### Teacher Guide to Division

Division is very similar to multiplication. In fact, you could say it is multiplication in reverse. Whereas multiplication is used to add together multiples of the same number, division is used to determine how many pieces are in a whole.

EXAMPLE #1:

Imagine that you have 100 jelly beans (called the "dividend") that you want to hand out to 5 (called the "divisor") of your friends, but you want to make sure that each friend gets the same amount as everyone else - you would use division to calculate that.

So, 100 jelly beans divided by 5 friends equals 20 jelly beans each.

The result (20 jelly beans) is referred to as the "quotient".

How does "division" work?

In division, you are basically subtracting a number repeatedly until there is nothing left. Using the example above, you could have made sure than each friend got the same amount of jelly beans by handing one jelly bean out at a time to each friend. However, doing so would have taken a long time.

Division makes the process easier and faster. You calculate how many times one number (the "divisor") goes into another (the "dividend") by subtracting the divisor from the dividend until nothing remains.

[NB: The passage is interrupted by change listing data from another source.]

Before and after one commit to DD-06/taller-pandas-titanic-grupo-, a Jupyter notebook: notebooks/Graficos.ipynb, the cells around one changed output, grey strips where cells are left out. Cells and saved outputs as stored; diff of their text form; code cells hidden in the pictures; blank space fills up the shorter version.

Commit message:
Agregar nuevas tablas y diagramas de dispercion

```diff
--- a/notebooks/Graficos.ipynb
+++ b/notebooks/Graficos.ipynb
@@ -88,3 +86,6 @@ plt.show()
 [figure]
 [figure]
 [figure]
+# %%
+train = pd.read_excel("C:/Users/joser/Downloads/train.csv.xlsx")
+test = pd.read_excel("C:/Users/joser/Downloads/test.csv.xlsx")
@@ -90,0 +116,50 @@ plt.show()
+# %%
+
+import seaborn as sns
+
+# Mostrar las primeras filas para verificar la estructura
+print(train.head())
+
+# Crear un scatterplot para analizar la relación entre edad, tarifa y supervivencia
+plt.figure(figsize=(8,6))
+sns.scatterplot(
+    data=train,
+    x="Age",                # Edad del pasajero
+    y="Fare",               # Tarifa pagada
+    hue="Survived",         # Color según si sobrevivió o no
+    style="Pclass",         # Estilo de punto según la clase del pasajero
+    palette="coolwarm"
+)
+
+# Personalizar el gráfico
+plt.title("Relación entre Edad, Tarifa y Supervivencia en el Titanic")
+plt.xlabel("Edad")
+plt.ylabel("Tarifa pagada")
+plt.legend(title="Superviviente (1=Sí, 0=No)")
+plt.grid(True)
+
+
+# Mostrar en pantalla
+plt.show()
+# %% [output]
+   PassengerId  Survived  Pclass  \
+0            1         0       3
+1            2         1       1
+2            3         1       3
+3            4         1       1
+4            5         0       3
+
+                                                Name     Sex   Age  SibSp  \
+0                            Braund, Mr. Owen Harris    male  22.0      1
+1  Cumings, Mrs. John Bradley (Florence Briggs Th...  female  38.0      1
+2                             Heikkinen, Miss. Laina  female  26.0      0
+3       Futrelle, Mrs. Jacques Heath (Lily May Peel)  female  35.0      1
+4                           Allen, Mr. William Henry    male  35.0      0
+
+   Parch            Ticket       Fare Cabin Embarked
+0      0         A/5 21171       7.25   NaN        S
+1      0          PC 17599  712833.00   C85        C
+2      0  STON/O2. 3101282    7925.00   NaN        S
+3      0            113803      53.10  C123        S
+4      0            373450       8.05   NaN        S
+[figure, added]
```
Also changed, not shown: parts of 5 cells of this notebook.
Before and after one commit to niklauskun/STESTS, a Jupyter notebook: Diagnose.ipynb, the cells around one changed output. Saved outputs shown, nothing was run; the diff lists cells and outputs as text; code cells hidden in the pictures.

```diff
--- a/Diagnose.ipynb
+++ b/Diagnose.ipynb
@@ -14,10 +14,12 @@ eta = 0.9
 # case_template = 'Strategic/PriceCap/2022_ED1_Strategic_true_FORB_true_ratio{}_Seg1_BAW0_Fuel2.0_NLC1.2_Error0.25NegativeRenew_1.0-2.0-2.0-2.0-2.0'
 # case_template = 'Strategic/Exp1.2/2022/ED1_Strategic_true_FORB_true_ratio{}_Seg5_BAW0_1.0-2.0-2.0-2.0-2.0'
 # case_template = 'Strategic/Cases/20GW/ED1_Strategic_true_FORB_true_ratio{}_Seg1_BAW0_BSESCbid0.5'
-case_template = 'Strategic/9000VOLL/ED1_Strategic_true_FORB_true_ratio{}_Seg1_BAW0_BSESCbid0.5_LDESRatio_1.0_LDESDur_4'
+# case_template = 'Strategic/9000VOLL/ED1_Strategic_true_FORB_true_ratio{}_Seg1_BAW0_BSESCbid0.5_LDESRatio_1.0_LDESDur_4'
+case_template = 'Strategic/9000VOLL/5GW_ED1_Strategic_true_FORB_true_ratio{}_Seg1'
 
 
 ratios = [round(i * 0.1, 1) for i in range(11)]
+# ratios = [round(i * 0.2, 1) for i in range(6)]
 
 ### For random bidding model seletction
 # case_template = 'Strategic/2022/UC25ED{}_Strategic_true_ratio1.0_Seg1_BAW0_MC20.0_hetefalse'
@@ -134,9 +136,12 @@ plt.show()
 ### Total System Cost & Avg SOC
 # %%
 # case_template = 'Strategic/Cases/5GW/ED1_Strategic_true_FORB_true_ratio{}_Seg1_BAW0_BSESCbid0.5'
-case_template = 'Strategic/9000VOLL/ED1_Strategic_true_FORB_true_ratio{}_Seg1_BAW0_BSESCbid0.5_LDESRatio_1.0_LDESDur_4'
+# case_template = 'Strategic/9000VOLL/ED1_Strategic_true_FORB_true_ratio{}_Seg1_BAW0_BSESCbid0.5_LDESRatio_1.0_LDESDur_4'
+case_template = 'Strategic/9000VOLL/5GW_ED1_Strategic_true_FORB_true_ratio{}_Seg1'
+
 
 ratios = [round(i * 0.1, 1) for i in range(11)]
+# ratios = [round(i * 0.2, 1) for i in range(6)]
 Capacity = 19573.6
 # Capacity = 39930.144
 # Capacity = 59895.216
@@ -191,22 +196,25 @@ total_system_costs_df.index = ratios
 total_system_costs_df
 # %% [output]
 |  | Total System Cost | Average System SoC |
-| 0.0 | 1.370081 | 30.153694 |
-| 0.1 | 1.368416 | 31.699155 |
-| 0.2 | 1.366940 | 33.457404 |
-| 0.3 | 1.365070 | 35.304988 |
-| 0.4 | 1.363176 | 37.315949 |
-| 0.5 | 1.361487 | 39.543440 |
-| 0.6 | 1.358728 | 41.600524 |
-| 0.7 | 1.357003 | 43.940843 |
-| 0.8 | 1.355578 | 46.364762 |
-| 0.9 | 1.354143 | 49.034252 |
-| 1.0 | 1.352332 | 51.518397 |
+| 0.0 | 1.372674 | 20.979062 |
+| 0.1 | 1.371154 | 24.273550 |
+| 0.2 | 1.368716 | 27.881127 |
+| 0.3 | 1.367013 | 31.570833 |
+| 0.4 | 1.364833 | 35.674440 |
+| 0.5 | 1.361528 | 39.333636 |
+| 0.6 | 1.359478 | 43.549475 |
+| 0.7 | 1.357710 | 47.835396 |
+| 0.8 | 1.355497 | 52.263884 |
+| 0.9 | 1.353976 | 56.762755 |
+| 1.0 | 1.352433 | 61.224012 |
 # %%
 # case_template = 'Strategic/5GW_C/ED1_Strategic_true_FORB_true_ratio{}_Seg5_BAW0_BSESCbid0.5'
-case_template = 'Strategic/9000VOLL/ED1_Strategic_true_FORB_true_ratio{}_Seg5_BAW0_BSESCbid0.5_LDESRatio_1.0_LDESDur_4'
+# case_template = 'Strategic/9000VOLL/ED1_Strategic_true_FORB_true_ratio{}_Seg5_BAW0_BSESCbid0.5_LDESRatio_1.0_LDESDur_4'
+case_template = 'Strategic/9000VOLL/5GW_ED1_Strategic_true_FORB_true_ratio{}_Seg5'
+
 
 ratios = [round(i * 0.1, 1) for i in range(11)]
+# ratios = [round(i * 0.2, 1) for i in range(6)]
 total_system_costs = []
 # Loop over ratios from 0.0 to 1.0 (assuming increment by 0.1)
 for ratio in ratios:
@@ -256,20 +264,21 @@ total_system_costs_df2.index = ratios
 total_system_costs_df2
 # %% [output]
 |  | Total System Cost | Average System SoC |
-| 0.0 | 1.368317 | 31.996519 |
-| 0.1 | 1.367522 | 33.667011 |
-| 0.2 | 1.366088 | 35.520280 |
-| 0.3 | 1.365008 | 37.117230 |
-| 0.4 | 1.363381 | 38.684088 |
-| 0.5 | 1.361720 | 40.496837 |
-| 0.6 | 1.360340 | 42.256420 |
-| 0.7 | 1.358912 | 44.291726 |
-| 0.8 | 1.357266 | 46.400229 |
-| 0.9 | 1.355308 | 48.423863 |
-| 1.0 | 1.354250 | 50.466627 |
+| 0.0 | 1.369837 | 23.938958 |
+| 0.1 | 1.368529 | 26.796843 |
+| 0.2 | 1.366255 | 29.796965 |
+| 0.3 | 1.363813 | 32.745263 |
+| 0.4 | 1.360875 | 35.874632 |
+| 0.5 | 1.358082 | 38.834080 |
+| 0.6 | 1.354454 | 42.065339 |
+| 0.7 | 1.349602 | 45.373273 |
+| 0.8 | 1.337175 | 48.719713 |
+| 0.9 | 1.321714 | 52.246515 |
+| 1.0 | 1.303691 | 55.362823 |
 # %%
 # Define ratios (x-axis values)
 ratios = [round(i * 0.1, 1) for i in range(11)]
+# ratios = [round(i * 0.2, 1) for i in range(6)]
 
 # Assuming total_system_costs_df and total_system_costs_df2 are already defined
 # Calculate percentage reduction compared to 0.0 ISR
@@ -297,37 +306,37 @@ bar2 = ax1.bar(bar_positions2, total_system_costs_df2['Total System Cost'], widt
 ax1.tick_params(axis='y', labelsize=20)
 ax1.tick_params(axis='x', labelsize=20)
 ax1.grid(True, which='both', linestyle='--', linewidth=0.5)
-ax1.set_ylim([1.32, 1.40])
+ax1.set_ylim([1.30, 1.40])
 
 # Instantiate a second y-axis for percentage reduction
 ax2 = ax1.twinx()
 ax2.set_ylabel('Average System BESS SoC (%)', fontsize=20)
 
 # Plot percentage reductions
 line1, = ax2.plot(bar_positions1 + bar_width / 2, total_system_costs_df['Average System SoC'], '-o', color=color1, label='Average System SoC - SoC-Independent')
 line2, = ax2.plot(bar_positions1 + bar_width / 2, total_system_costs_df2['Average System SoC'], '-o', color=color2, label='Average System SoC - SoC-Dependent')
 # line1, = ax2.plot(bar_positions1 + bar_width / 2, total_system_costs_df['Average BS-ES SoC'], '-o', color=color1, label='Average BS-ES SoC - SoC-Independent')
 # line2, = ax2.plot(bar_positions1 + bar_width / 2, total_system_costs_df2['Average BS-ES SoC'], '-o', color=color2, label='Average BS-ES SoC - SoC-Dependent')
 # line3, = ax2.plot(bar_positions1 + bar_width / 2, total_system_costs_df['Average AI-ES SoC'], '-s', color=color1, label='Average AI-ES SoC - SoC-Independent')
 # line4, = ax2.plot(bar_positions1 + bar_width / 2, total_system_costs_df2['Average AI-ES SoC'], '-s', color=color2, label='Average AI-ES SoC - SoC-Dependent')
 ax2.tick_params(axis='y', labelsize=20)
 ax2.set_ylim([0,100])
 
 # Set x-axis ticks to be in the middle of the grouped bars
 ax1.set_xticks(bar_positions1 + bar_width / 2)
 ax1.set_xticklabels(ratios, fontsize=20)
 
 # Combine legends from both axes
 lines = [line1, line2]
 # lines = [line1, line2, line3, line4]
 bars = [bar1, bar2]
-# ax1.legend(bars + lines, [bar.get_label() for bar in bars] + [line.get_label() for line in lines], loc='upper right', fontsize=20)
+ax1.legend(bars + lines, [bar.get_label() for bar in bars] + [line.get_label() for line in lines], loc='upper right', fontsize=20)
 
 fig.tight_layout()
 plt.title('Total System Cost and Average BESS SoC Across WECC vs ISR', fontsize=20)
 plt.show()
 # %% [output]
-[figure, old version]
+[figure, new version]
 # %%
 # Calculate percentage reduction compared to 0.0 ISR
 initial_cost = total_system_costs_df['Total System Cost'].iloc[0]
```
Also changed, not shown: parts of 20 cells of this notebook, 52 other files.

What if there is some left over that is too small to make up a divisor?

It is okay if the numbers do not divide into one another perfectly. Any remaining amount is referred to as the remainder.

EXAMPLE #2:

If you were dividing 9 by 2, you would find that you can take 2 away from nine 4 times, however, you would be left with 1:

 9 divided by 2 equals 4 plus 1 dividend divisor quotient remainder

The remainder is basically a portion of the divisor and it can be expressed as such - this is called a fraction. In this example, the remainder (1) is half the amount of the divisor (2), so it would be expressed as ½ and added to the quotient, making the quotient expressed in fractions 4 ½. Verbally, this would be expressed by saying that 2 (the divisor) goes into 9 (the dividend) 4 ½ times.

How do you check your work?

You can find out whether your calculations were correct by working backward. Using Example #2, you would know that you are correct because the divisor (2) multiplied by the quotient (4) plus the remainder (1) equals the dividend (9).